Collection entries
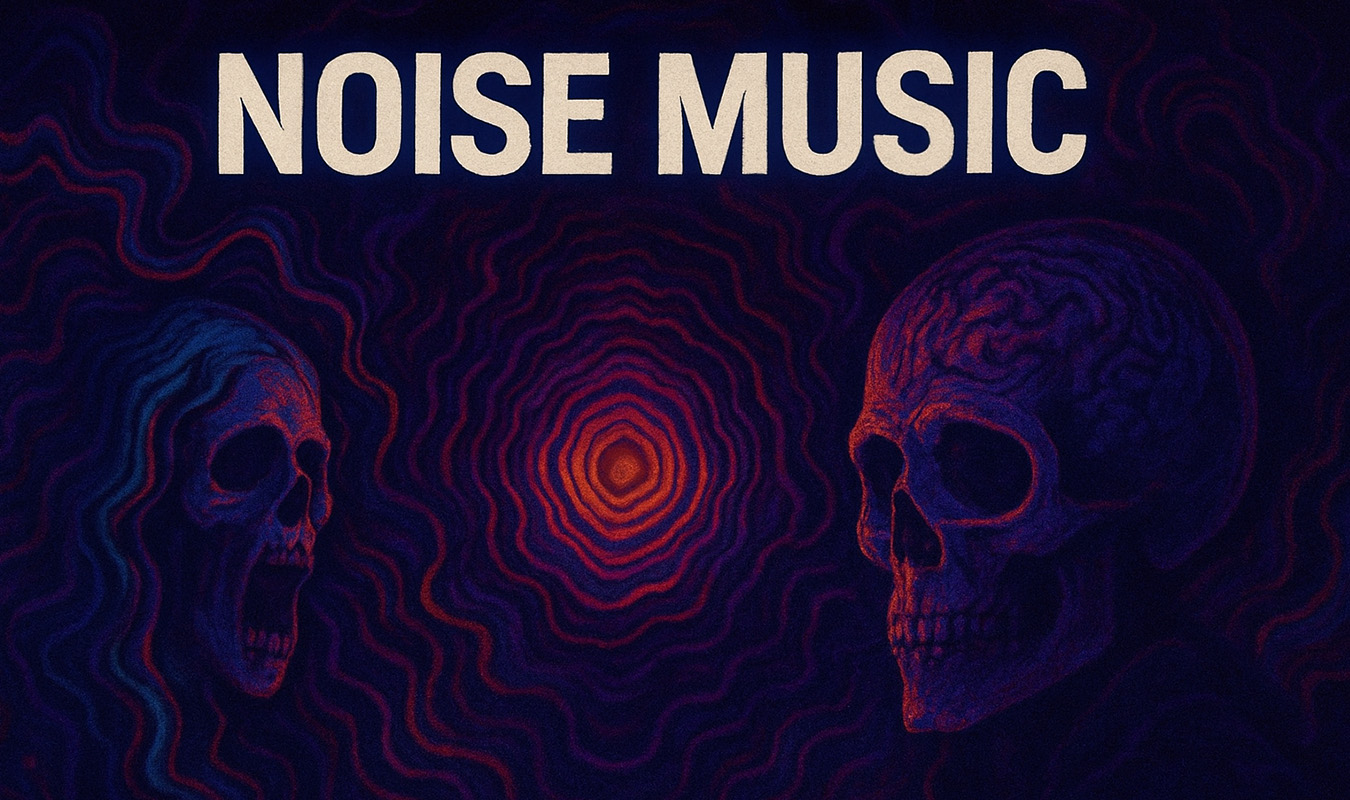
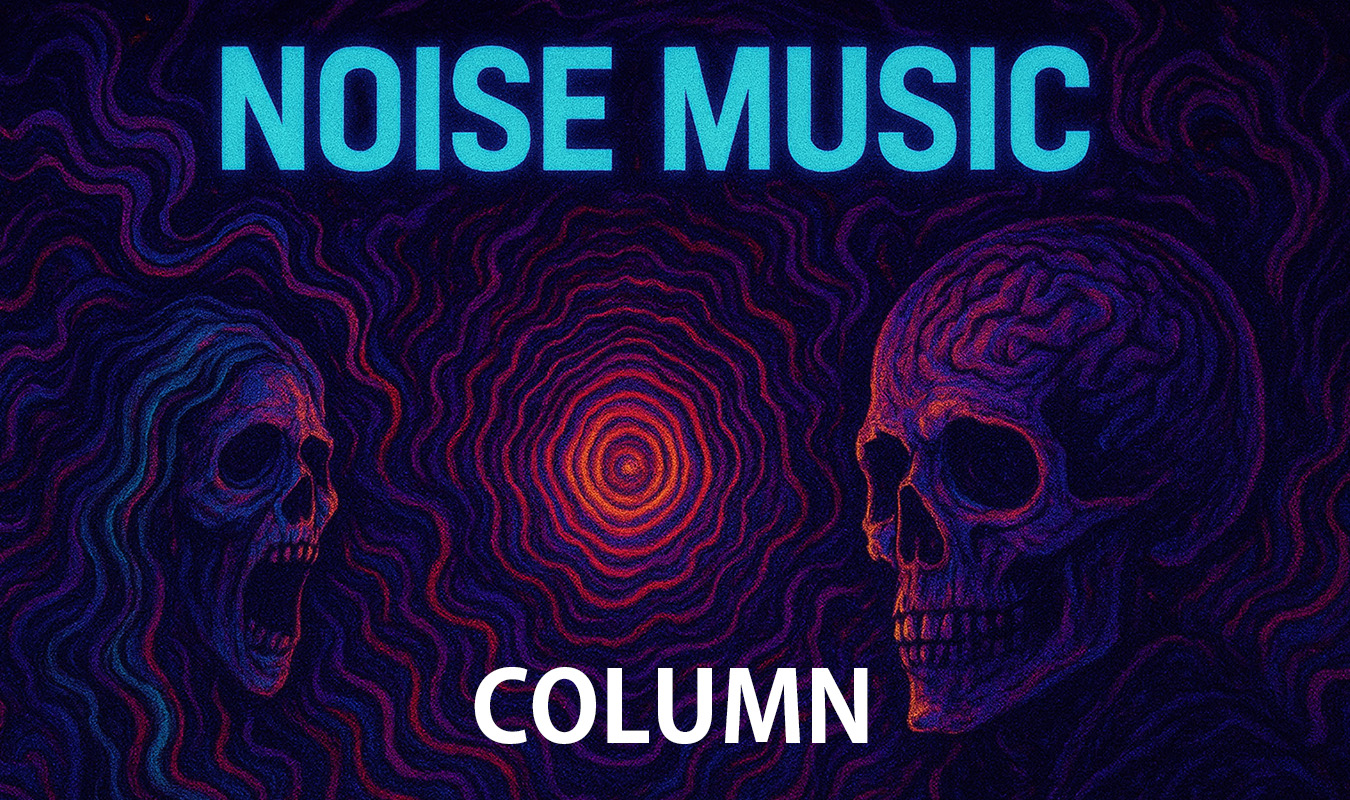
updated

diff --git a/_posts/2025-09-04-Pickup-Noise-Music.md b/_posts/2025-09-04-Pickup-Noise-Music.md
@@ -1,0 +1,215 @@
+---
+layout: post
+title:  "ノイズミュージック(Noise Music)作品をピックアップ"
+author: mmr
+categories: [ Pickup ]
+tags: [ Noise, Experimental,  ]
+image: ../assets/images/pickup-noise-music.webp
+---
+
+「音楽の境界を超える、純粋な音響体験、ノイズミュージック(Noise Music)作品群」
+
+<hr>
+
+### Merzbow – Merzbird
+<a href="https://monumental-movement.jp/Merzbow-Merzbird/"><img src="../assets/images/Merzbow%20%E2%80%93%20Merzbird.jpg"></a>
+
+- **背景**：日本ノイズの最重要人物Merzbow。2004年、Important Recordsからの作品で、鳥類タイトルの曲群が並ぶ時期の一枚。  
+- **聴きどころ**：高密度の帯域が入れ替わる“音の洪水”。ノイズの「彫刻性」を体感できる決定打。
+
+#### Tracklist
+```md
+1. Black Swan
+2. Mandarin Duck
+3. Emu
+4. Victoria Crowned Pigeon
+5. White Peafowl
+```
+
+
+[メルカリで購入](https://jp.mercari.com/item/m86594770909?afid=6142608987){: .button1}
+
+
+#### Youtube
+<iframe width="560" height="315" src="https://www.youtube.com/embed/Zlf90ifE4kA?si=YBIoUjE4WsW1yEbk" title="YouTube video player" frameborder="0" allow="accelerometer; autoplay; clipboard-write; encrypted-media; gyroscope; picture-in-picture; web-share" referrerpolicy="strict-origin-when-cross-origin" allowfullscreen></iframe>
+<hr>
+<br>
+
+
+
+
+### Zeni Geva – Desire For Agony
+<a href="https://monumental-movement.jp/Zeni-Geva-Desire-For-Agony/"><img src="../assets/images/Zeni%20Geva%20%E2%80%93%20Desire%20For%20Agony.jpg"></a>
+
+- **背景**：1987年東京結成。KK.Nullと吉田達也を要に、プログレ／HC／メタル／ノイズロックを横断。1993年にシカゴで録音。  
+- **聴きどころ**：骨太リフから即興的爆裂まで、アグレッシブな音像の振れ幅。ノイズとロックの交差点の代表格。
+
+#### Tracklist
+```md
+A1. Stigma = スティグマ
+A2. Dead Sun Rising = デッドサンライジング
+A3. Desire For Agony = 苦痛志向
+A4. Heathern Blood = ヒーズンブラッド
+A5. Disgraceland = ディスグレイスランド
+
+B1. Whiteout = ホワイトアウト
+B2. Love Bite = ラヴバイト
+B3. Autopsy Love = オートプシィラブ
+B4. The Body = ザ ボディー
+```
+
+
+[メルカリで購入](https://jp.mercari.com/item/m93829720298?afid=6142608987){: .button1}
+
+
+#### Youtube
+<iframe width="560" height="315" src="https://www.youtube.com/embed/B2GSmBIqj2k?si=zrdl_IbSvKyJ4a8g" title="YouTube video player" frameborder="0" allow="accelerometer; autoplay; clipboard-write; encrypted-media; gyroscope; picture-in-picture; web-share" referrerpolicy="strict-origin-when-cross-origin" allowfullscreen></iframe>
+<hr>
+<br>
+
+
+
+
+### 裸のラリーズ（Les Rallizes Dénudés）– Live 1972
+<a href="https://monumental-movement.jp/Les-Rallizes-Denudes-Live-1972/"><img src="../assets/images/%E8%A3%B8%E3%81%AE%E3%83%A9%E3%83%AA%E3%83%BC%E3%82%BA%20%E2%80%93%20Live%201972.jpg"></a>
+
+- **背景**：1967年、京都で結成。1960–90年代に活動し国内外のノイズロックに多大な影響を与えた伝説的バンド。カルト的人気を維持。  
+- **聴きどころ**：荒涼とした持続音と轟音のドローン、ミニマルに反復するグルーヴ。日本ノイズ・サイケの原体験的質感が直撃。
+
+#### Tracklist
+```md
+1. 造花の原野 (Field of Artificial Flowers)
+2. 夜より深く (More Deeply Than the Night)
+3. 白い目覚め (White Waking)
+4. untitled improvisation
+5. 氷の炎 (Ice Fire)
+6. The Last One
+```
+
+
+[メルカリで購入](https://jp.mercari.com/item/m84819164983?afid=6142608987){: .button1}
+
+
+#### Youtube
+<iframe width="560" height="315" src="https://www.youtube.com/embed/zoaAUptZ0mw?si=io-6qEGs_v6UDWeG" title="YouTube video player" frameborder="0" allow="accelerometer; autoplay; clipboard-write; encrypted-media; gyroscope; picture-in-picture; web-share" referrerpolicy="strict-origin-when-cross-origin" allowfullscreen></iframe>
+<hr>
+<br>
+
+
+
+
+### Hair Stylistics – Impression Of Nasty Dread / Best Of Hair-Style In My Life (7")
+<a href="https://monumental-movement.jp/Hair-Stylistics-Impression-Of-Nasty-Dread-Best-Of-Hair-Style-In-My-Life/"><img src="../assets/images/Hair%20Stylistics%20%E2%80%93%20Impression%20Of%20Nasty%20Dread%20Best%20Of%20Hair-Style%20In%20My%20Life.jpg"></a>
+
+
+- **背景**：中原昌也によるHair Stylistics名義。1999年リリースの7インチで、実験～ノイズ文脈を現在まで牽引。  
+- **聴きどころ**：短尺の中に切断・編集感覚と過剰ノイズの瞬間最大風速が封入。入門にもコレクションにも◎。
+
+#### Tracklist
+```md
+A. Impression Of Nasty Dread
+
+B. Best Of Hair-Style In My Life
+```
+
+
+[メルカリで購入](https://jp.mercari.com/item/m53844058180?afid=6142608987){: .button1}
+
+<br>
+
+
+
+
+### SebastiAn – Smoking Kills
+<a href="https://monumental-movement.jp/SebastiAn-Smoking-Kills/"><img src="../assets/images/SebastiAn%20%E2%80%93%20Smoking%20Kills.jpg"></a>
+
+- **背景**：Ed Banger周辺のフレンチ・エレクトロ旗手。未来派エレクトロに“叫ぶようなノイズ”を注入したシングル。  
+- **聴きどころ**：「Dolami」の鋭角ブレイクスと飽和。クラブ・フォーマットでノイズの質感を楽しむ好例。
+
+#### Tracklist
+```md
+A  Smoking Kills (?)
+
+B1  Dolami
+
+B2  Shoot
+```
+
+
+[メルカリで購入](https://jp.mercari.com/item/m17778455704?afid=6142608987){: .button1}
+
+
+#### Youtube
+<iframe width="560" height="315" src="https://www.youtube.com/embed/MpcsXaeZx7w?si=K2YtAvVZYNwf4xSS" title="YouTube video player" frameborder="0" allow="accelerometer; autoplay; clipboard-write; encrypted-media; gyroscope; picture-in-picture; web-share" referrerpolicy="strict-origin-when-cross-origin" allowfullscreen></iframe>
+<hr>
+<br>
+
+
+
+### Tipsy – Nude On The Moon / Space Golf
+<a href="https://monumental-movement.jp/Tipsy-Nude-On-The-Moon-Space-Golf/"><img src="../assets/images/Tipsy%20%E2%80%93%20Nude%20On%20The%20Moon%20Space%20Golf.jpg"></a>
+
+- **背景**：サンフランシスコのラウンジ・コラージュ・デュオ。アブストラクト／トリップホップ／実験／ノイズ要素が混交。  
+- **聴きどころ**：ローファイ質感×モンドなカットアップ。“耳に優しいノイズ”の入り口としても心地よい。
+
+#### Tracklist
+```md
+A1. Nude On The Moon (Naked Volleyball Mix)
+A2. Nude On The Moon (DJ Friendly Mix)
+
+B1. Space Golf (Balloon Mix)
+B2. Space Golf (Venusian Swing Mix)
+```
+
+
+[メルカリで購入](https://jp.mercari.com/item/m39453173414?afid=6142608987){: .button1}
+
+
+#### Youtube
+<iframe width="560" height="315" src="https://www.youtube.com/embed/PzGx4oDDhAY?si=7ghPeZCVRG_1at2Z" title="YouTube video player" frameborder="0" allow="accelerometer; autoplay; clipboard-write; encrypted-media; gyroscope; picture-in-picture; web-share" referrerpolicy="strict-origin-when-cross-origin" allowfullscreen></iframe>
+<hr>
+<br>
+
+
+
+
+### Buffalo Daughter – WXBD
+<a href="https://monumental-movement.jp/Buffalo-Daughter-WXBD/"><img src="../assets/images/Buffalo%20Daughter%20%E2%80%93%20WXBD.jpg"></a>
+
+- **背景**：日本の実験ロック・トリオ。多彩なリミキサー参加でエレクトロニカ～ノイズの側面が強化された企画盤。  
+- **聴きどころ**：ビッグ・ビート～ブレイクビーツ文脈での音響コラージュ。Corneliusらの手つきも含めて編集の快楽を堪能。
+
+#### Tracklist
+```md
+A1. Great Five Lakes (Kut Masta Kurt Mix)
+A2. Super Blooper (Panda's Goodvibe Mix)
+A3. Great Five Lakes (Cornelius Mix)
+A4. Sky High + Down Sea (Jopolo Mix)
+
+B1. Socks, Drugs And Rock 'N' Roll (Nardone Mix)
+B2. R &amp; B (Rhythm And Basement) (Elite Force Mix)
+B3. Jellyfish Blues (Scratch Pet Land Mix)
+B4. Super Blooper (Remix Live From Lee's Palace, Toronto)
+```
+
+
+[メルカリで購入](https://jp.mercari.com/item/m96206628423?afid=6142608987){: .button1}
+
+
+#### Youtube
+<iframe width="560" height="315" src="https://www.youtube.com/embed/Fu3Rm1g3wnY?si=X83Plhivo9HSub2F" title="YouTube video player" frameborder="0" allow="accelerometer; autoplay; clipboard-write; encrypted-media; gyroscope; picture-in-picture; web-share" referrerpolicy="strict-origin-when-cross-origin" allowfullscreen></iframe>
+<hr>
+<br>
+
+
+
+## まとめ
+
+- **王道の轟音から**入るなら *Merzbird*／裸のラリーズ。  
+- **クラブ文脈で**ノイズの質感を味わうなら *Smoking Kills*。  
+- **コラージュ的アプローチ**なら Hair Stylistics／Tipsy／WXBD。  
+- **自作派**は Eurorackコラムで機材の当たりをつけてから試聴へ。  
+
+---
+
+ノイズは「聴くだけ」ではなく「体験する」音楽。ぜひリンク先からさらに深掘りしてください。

### ASSIGNMENT
Starting with the first line of the records above and stopping after the line containing "Merzbow – Merzbird", repeat every line exactly and leave out the pictures.

### WRITTEN RESPONSE
updated

diff --git a/_posts/2025-09-04-Pickup-Noise-Music.md b/_posts/2025-09-04-Pickup-Noise-Music.md
@@ -1,0 +1,215 @@
+---
+layout: post
+title:  "ノイズミュージック(Noise Music)作品をピックアップ"
+author: mmr
+categories: [ Pickup ]
+tags: [ Noise, Experimental,  ]
+image: ../assets/images/pickup-noise-music.webp
+---
+
+「音楽の境界を超える、純粋な音響体験、ノイズミュージック(Noise Music)作品群」
+
+<hr>
+
+### Merzbow – Merzbird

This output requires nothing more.